Thompson's First Draft As GM - But He's A Veteran Of The Process

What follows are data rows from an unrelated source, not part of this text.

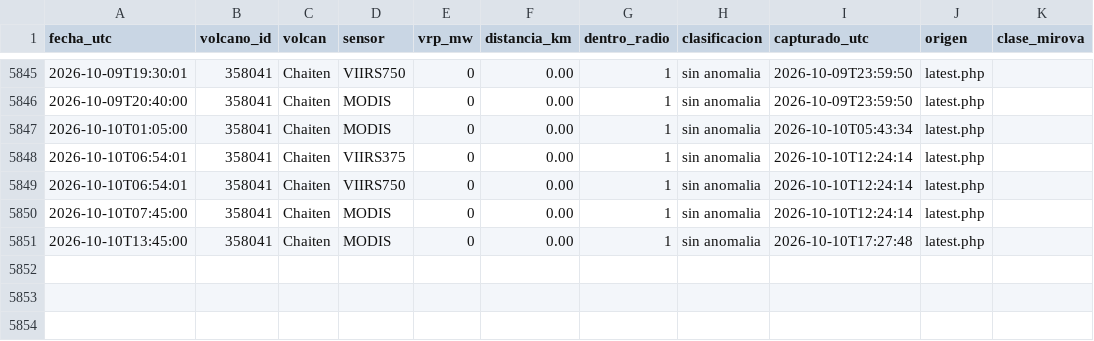
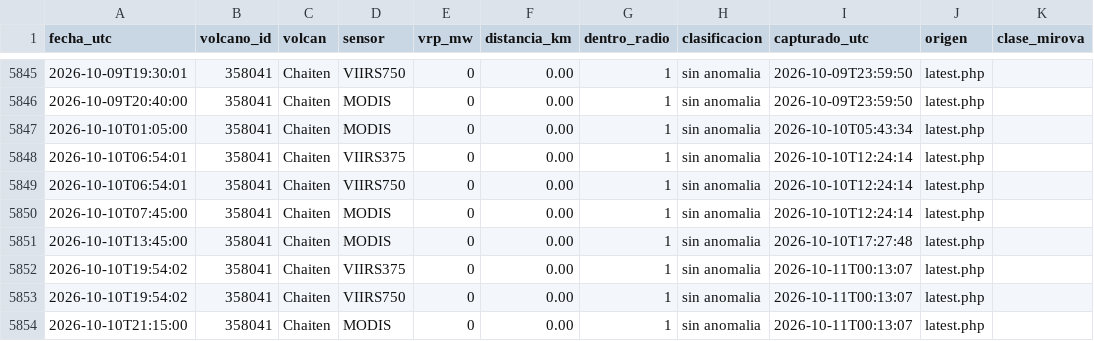
Before and after one commit to ProfeSergioM/ProfeSergioM.github.io, a CSV file: mirova/datos/Chaiten.csv, drawn as a sheet; only a part is shown, gaps mark what is left out.

```diff
--- a/mirova/datos/Chaiten.csv
+++ b/mirova/datos/Chaiten.csv
@@ -5851 +5851,4 @@ fecha_utc,volcano_id,volcan,sensor,vrp_mw,distancia_km,dentro_radio,clasificacio
 2026-10-10T13:45:00,358041,Chaiten,MODIS,0,0.00,1,sin anomalia,2026-10-10T17:27:48,latest.php,
+2026-10-10T19:54:02,358041,Chaiten,VIIRS375,0,0.00,1,sin anomalia,2026-10-11T00:13:07,latest.php,
+2026-10-10T19:54:02,358041,Chaiten,VIIRS750,0,0.00,1,sin anomalia,2026-10-11T00:13:07,latest.php,
+2026-10-10T21:15:00,358041,Chaiten,MODIS,0,0.00,1,sin anomalia,2026-10-11T00:13:07,latest.php,
```
Also changed, not shown: mirova/datos/Nevados_de_Chillan.csv, mirova/datos/Planchon_Peteroa.csv, 27 other files.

ALTHOUGH TED THOMPSON will be presiding over his first draft as the Green Bay Packers' new executive vice president, general manager and director of football operations this weekend, he is hardly a stranger to the NFL's annual selection process.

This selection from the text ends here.